===== SOURCE RECORDS =====

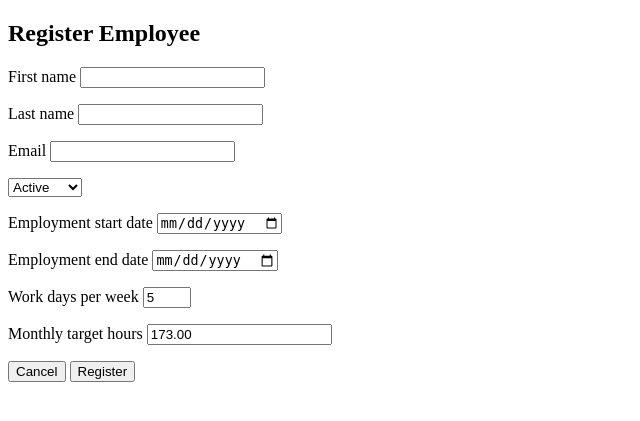
After one commit to minhunpam/parks-employee-management-system-web-app, a Django app: template src/frontend/templates/employees/employee-registration.html in a window 1280 px wide. The commit adds this page. Shown: the top 421 px of the page, without its empty margins (0-640 px from the left). Run offline with Django 5.2, Linux system fonts and the light colour scheme; the template is opened without the code that fills it, so the values that code supplies are empty.

Commit message:
- Restructure the frontend a bit to separate dashboard page and   registration page - Add some more validation for better UX

```diff
--- a/src/backend/employees/urls.py
+++ b/src/backend/employees/urls.py
@@ -2,12 +2,14 @@ from django.urls import path
 
 from .views import (
     employee_dashboard,
-    register_employee,
+    employee_register,
+    register,
 )
 
 app_name = "employees"
 
 urlpatterns = [
     path("dashboard/", employee_dashboard, name="employee-dashboard",),
-    path("register-employee/", register_employee, name="register-employee",),
+    path("employee-register/", employee_register, name="employee-register",),
+    path("register/", register, name="register",),
 ]
--- a/src/frontend/static/employees/employee-registration.js
+++ b/src/frontend/static/employees/employee-registration.js
@@ -1,15 +1,17 @@
 import { csrfToken } from "../common.js";
 
-const employeeDashboardPage = document.querySelector("#employee-dashboard-page");
-const employeeRegistrationUrl = employeeDashboardPage.dataset.employeeRegistrationUrl;
+const employeeRegistrationPage = document.querySelector("#employee-registration-page");
+const employeeDashboardUrl = employeeRegistrationPage.dataset.employeeDashboardUrl;
+const employeeRegistrationUrl = employeeRegistrationPage.dataset.employeeRegistrationUrl;
 
-const registerEmployeeButton = document.querySelector("#register-employee-button");
-const modal = document.querySelector("#employee-registration-modal");
 const form = document.querySelector("#employee-registration-form");
-const cancelButton = document.querySelector("#cancel-registration-button");
 
+const email = document.querySelector("#email");
 const employmentStartDate = document.querySelector("#employment-start-date");
 const employmentEndDate = document.querySelector("#employment-end-date");
+
+const cancelButton = document.querySelector("#cancel-registration-button");
+const employeeRegistrationStatus = document.querySelector("#employee-registration-status");
 
 const today = new Date();
 
@@ -53,12 +55,8 @@ employmentEndDate.addEventListener("change", () => {
   employmentEndDate.reportValidity();
 });
 
-registerEmployeeButton.addEventListener("click", () => {
-  modal.showModal();
-});
-
 cancelButton.addEventListener("click", () => {
-  modal.close();
+  window.location.assign(employeeDashboardUrl);
 });
 
 async function registerEmployee(payload) {
@@ -85,12 +83,14 @@ form.addEventListener("submit", async (event) => {
 
   try {
     result = await registerEmployee(payload);
-    console.log(result.result.message);
+    const errorObj = result.result.error;
+
+    if (errorObj.email) {
+      email.setCustomValidity(errorObj.email.join(" "));
+      email.reportValidity();
+    }
+
   } catch (error) {
-    console.log(error);
-    return;
+    employeeRegistrationStatus.textContent = "Something wrong happened and the developer has caught this!";
   }
-
-  modal.close();
-  form.reset();
 });
--- /dev/null
+++ b/src/frontend/templates/employees/employee-registration.html
@@ -0,0 +1,67 @@
+<!DOCTYPE html>
+<html lang="en">
+<head>
+    <meta charset="UTF-8">
+    <meta name="viewport" content="width=device-width, initial-scale=1.0">
+    <title>Employee Dashboard</title>
+
+    {% load static %}
+    <script type="module" src="{% static 'employees/employee-registration.js' %}"></script>
+</head>
+<body>
+    <header>
+    </header>
+    <main>
+        <div
+            id="employee-registration-page"
+            data-employee-dashboard-url="{% url 'employees:employee-dashboard' %}"
+            data-employee-registration-url="{% url 'employees:register' %}"
+        ></div>
+
+        <form id="employee-registration-form">
+            {% csrf_token %}
+            <h2>Register Employee</h2>
+            <p>
+                <label for="first-name">First name</label>
+                <input id="first-name" name="first_name" type="text" required>
+            </p>
+            <p>
+                <label for="last-name">Last name</label>
+                <input id="last-name" name="last_name" type="text" required>
+            </p>
+            <p>
+                <label for="email">Email</label>
+                <input id="email" name="email" type="email" required>
+            </p>
+            <p>
+                <label for="working-status">
+                <select id="working-status", name="working_status">
+                    <option value="active">Active</option>
+                    <option value="archived">Archived </option>
+                </select>
+            </p>
+            <p>
+                <label for="employment-start-date">Employment start date</label>
+                <input id="employment-start-date" name="employment_start_date" type="date" required>
+            </p>
+            <p>
+                <label for="employment-end-date">Employment end date</label>
+                <input id="employment-end-date" name="employment_end_date" type="date">
+            </p>
+            <p>
+                <label for="work-days-per-week">Work days per week</label>
+                <input id="work-days-per-week" name="work_days_per_week" type="number" min="1" max="7" value="5" required>
+            </p>
+            <p>
+                <label for="monthly-target-hours">Monthly target hours</label>
+                <input id="monthly-target-hours" name="monthly_target_hours" type="number" min="0" step="0.01" value="173.00" required>
+            </p>
+            <div>
+                <button id="cancel-registration-button" type="button">Cancel</button>
+                <button type="submit">Register</button>
+            </div>
+            <p id="employee-registration-status" role="status" aria-live="polite"></p>
+        </form>
+    </main>
+</body>
+</html>
```
Also changed, not shown: src/backend/employees/views.py (+33 -5 lines), src/frontend/templates/employees/employee-dashboard.html (+3 -55 lines).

=====

Respond with a number only: how many lines in the material contain the string "import"?

» **ANSWER TO THIS PROBLEM**:
3